Throughout the past year, Flight Safety Foundation has been focusing on several important issues, including runway safety and go-arounds; data analysis, sharing and protection; and operating in remote and dangerous environments. Late last year, we added airborne conflict to this list. These are all areas that affect aviation safety — and all areas where we can make a difference.
The absence of recent large-scale airborne conflict accidents does not mean the system is without risk. In fact, our data-driven approach to safety, in which we look specifically at incident precursors during normal operations in order to identify not only the areas of greatest risk but also paths to mitigation, shows that we have had some alarming near-midair collisions recently. These “near accidents” remind us that, while we may have escaped disaster, we need to examine what happened and ensure that the safety buffers we have built into the system are sufficient and not being compromised.

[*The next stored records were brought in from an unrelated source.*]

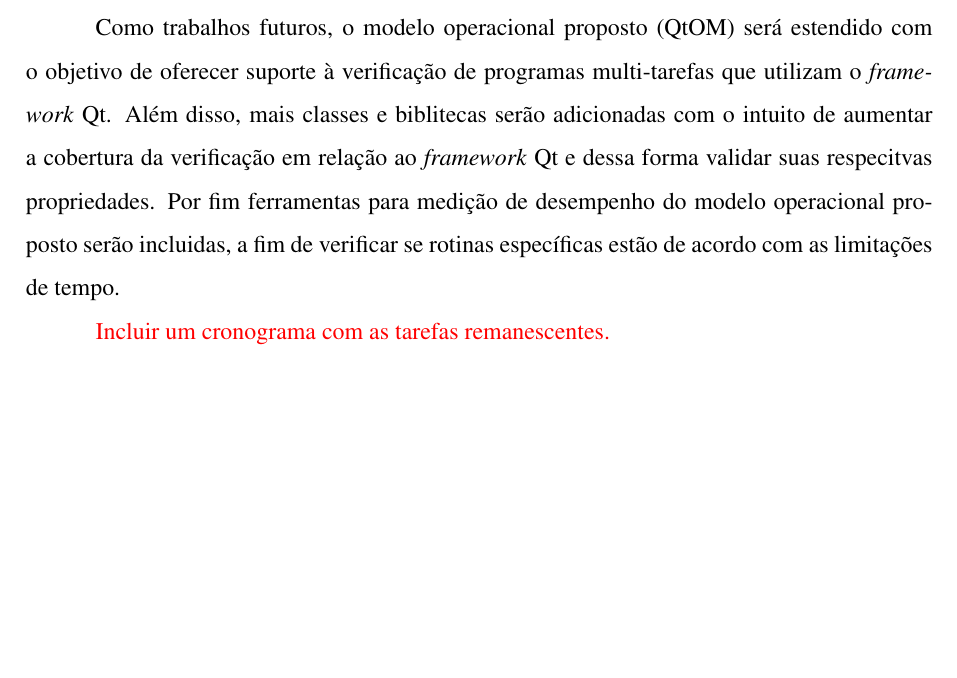
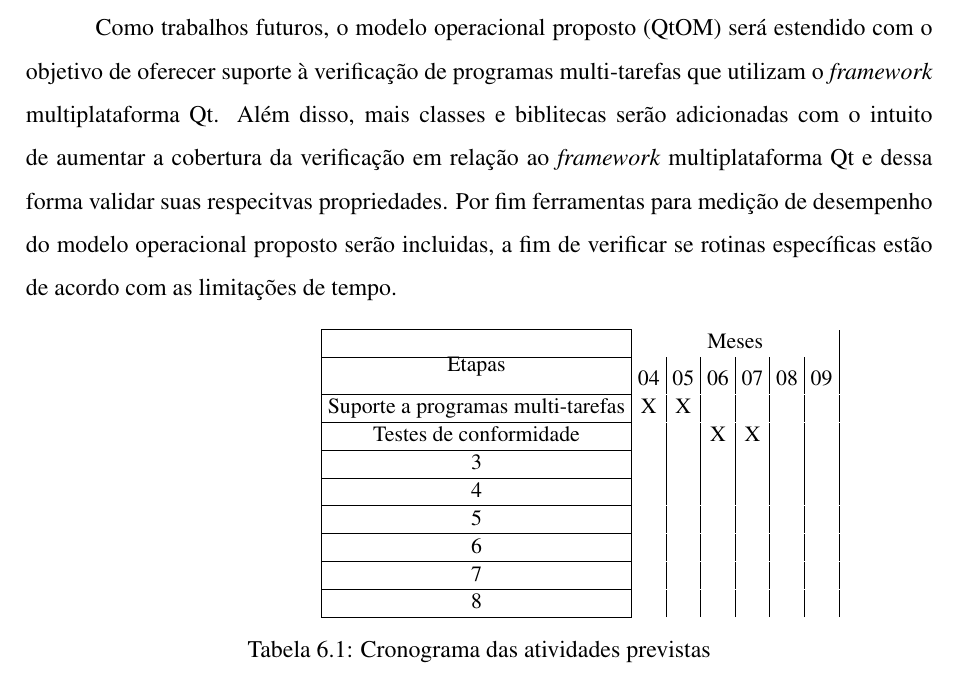
Before and after one commit to marioangel/Dissertacao_QtOm, a LaTeX thesis (dissertacao.tex, which reads 6_conclusoes/conclusoes.tex): part of page 47 of 52, cut so that both start at the same text, the shorter picture padded with empty space. The pictures show the PDF file dissertacao.pdf that the author committed with the source; the source files are stored in an older character set and shown here as Unicode.

Commit message:
Adicionado o cronograma ao cap 6 mas ainda a erros na tabela

```diff
--- a/6_conclusoes/conclusoes.tex
+++ b/6_conclusoes/conclusoes.tex
@@ -17,6 +17,38 @@ Outra fundamental contribuição é a integração de QtOM dentro do processo de
 \section{Trabalhos Futuros}
 %%%%%%%%%%%%%%%%%%%%%%%%%%%%%%%%%%%%%%%%%%%%%%
 
-Como trabalhos futuros, o modelo operacional proposto (QtOM) será estendido com o objetivo de oferecer suporte à verificação de programas multi-tarefas que utilizam o \textit{framework} Qt. Além disso, mais classes e biblitecas serão adicionadas com o intuito de aumentar a cobertura da verificação em relação ao \textit{framework} Qt e dessa forma validar suas respecitvas propriedades. Por fim ferramentas para medição de desempenho do modelo operacional proposto serão incluidas, a fim de verificar se rotinas específicas estão de acordo com as limitações de tempo.
+Como trabalhos futuros, o modelo operacional proposto (QtOM) será estendido com o objetivo de oferecer suporte à verificação de programas multi-tarefas que utilizam o \textit{framework} multiplataforma Qt. Além disso, mais classes e biblitecas serão adicionadas com o intuito de aumentar a cobertura da verificação em relação ao \textit{framework} multiplataforma Qt e dessa forma validar suas respecitvas propriedades. Por fim ferramentas para medição de desempenho do modelo operacional proposto serão incluidas, a fim de verificar se rotinas específicas estão de acordo com as limitações de tempo.
 
-\textcolor{red}{Incluir um cronograma com as tarefas remanescentes.}
+
+
+\begin{table}[!htpb]
+\centering
+
+% definindo o tamanho da fonte para small
+% outros possÃ­veis tamanhos: footnotesize, scriptsize
+\begin{small}
+
+% redefinindo o espaÃ§amento das colunas
+\setlength{\tabcolsep}{3pt}
+
+% \cline Ã© semelhante ao \hline, porÃ©m Ã© possÃ­vel indicar as colunas que terÃ£o essa a linha horizontal
+% \multicolumn{10}{c|}{Meses} indica que dez colunas serÃ£o mescladas e a palavra Meses estarÃ¡ centralizada dentro delas.
+
+\begin{tabular}{|c|c|c|c|c|c|c|c|c|c|c|c|c|c|c|c|c|c|c|c|c|c|}\hline
+ & \multicolumn{6}{c|}{Meses}\\ \cline{2-25}
+\raisebox{1.5ex}{Etapas} & 04 & 05 & 06 & 07 & 08 & 09 \\ \hline
+
+Suporte a programas multi-tarefas & X & X & & & &  \\ \hline
+Testes de conformidade & & & X & X & &  \\ \hline
+3 & & & & & &  \\ \hline
+4 & & & & & &  \\ \hline
+5 & & & & & &  \\ \hline
+6 & & & & & &  \\ \hline
+7 & & & & & &  \\ \hline
+8 & & & & & &  \\ \hline
+
+\end{tabular}
+\end{small}
+\caption{Cronograma das atividades previstas}
+\label{t_cronograma}
+\end{table}
```
Also changed, not shown: dissertacao.pdf.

In these near accidents, the system worked, as it does every day when the layers of safety protection we have developed over the years kick into action to prevent tragedy. But we must continue to report and analyze these and other similar incidents so that we can ensure our system is strong enough to withstand the risks lurking out there.
We are seeing the results of an increased effort to encourage more and better reporting of safety incidents by individuals. With a just culture and the protections put into place surrounding data, the reporting of these incidents is becoming more robust. This data is invaluable in advancing our understanding of the risks in the airspace. Ours is a system that ultimately is operated by humans using the best tools and technology that we have developed over the decades.
But humans make mistakes, and technology can sometimes let us down. And the airspace is getting more crowded every year, with commercial and business jets, and private pilots in single-engine aircraft — not to mention the promised influx of unmanned aircraft.
The Foundation can play an important role in the discussion of airborne conflict. We recently hosted a meeting in Brussels, Belgium, to bring together experts on this issue. Working with Eurocontrol, the European Regions Airline Association and our advisory committees, we’ll use what we learned in Brussels to help address the problem.